640 (3)_edited.jpg

Talk with the Artist

Can you please introduce the works in this exhibition?


The works are titled "Reconstructing Dreams." I've always been exploring the origins of dreams.


In dreams, everything that happens feels incredibly real—the texture of the sofa I'm sitting on, the curve of my hand holding it, the slightly rough surface, all these physical sensations and emotions are vivid. However, upon waking, we realize that dreams are virtual, but the experience of entering a dream is as tangible as experiencing life. This led me back to the theme of reconstructing dreams.


As the psychoanalyst Freud said, "A dream is a kind of repressed desire." By interpreting life through dreams and studying my subconscious, I began to use dreams to seek not just the dreams themselves, but to explore deeper questions.


Name: Fang Jianxi
DOB: 1987
Place of birth: Fujian, China
Occupation: Artist, Graduated from the Printmaking Department of the Central Academy of Fine Arts

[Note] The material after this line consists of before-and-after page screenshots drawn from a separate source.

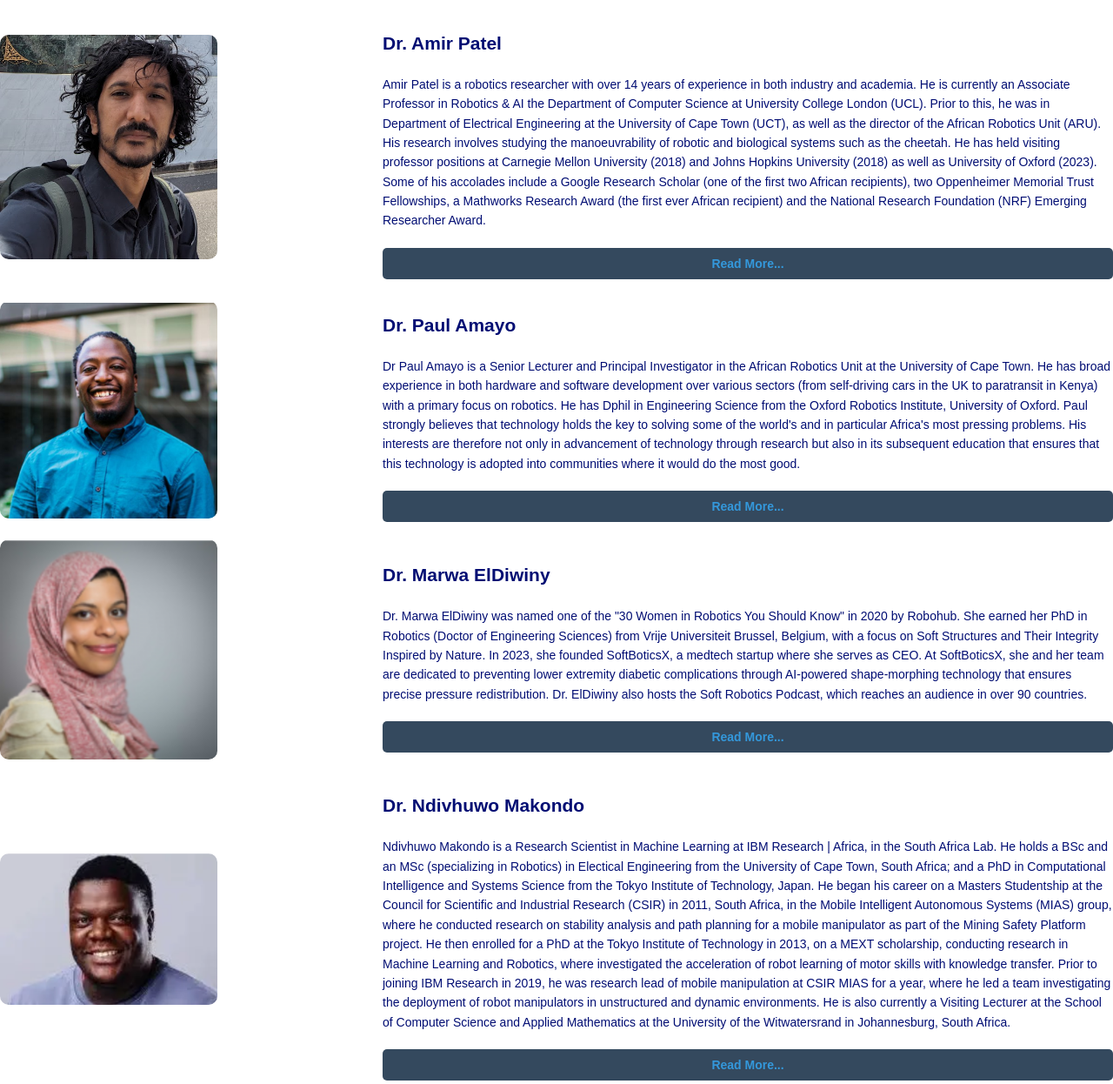
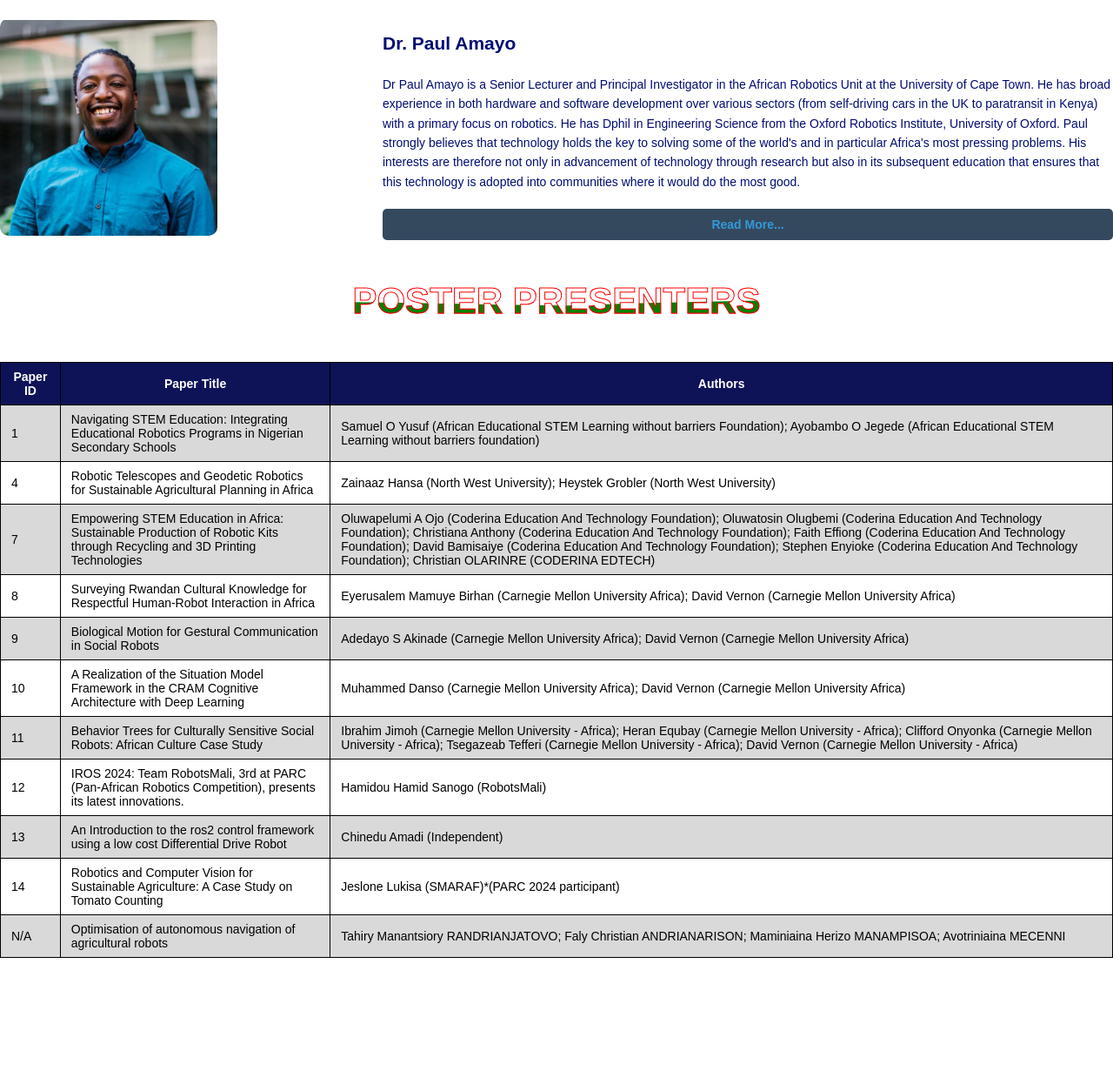
Before and after one commit to africarobotics/icra2025, a plain HTML site: page index.html in a window 1280 px wide. Shown: the part 5919-7165 px from the top of the page at 87% size. Drawn offline with Linux system fonts and the light colour scheme.

Commit message:
Update index.html

```diff
--- a/index.html
+++ b/index.html
@@ -538,24 +538,7 @@ over 140 papers.
             </article>
 
 
-            <article>
 
-                <img src = "Images/Amir.png" alt="image">
-                <div class="text">
-                    <h3> Dr. Amir Patel</h3>
-                    <p> Amir Patel is a robotics researcher with over 14 years of experience in both industry and academia.
-                        He is currently an Associate Professor in Robotics & AI the Department of Computer Science at
-                        University College London (UCL). Prior to this, he was in Department of Electrical Engineering at the
-                        University of Cape Town (UCT), as well as the director of the African Robotics Unit (ARU). His research
-                        involves studying the manoeuvrability of robotic and biological systems such as the cheetah. He has
-                        held visiting professor positions at Carnegie Mellon University (2018) and Johns Hopkins University
-                        (2018) as well as University of Oxford (2023). Some of his accolades include a Google Research Scholar
-                        (one of the first two African recipients), two Oppenheimer Memorial Trust Fellowships, a Mathworks
-                        Research Award (the first ever African recipient) and the National Research Foundation (NRF)
-                        Emerging Researcher Award.   </p>
-                    <button><a href = "https://www.nrf.ac.za/about-us/nrf-awards/2022-2/research-excellence-award-for-early-career-emerging-researchers-2022/associate-professor-amir-patel/" class="director-link" style="text-decoration: none;">Read More...</a></button>
-                </div>
-            </article>
 
             <article>
 
@@ -567,32 +550,6 @@ over 140 papers.
                 </div>
             </article>
 
-
-        <article>
-
-                <img src = "Images/Marwa.png" alt="image">
-                <div class="text">
-                    <h3>Dr. Marwa ElDiwiny</h3>
-                    <p> Dr. Marwa ElDiwiny was named one of the "30 Women in Robotics You Should Know" in 2020 by Robohub. She earned her PhD in Robotics (Doctor of Engineering Sciences) from Vrije Universiteit Brussel, Belgium, with a focus on Soft Structures and Their Integrity Inspired by Nature.
-                    In 2023, she founded SoftBoticsX, a medtech startup where she serves as CEO. At SoftBoticsX, she and her team are dedicated to preventing lower extremity diabetic complications through AI-powered shape-morphing technology that ensures precise pressure redistribution.
-                    Dr. ElDiwiny also hosts the Soft Robotics Podcast, which reaches an audience in over 90 countries. </p>
-                    <button><a href = "https://robohub.org/author/marwa-mohammed-alaa-eldean-eldiwiny/" class="director-link" style="text-decoration: none;">Read More...</a></button>
-                </div>
-            </article>
-
-
-            <article>
-
-                <img src = "Images/Makondo.png" alt="image">
-                <div class="text">
-                    <h3>Dr. Ndivhuwo Makondo</h3>
-                    <p> Ndivhuwo Makondo is a Research Scientist in Machine Learning at IBM Research | Africa, in the South Africa Lab. He holds a BSc and an MSc (specializing in Robotics) in Electical Engineering from the University of Cape Town, South Africa; and a PhD in Computational Intelligence and Systems Science from the Tokyo Institute of Technology, Japan. He began his career on a Masters Studentship at the Council for Scientific and Industrial Research (CSIR) in 2011, South Africa, in the Mobile Intelligent Autonomous Systems (MIAS) group, where he conducted research on stability analysis and path planning for a mobile manipulator as part of the Mining Safety Platform project. He then enrolled for a PhD at the Tokyo Institute of Technology in 2013, on a MEXT scholarship, conducting research in Machine Learning and Robotics, where investigated the acceleration of robot learning of motor skills with knowledge transfer.
-
-                    Prior to joining IBM Research in 2019, he was research lead of mobile manipulation at CSIR MIAS for a year, where he led a team investigating the deployment of robot manipulators in unstructured and dynamic environments. He is also currently a Visiting Lecturer at the School of Computer Science and Applied Mathematics at the University of the Witwatersrand in Johannesburg, South Africa. </p>
-                    <button><a href = "https://research.ibm.com/people/ndivhuwo-makondo" class="director-link" style="text-decoration: none;" id="poster">Read More...</a></button>
-
-                </div>
-            </article>
         </div>
 
 
```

The colors in your work are very rich. Is it the same in dreams?


n artist's vision should be the most sensitive among the five senses. Therefore, I use vibrant color collisions to create atmosphere and employ lines, geometry, color, and extensive projections to establish spatial relationships. I strive to create multi-layered spatial relationships to express my inner feelings as authentically as possible.

What led to this collaboration with BASE?


When I first entered Base-Longfu Temple, the first thing that caught my eye was this "QR code." Initially, I thought about scanning it, but later I realized it was an artistic silhouette of the Longfu Temple floor plan. It was really intriguing. As I explored the apartment, the design of the interior spaces and room layouts deeply impressed me. It challenged my conventional perception of apartments: unlike the transient nature of "hotel-style apartments," Base serviced apartments offer a greater sense of connection to life


Including the ESG principles they uphold, which align with my pursuit of environmental sustainability. When creating the puppet installations, I use ultra-light materials like polypropylene cotton for filling to minimize the use of suspension lines. For this project, I used discarded pillows from Base, repurposing the pillow stuffing as filling material. This gives the materials a second life, allowing them to continue shining through art.


bottom of page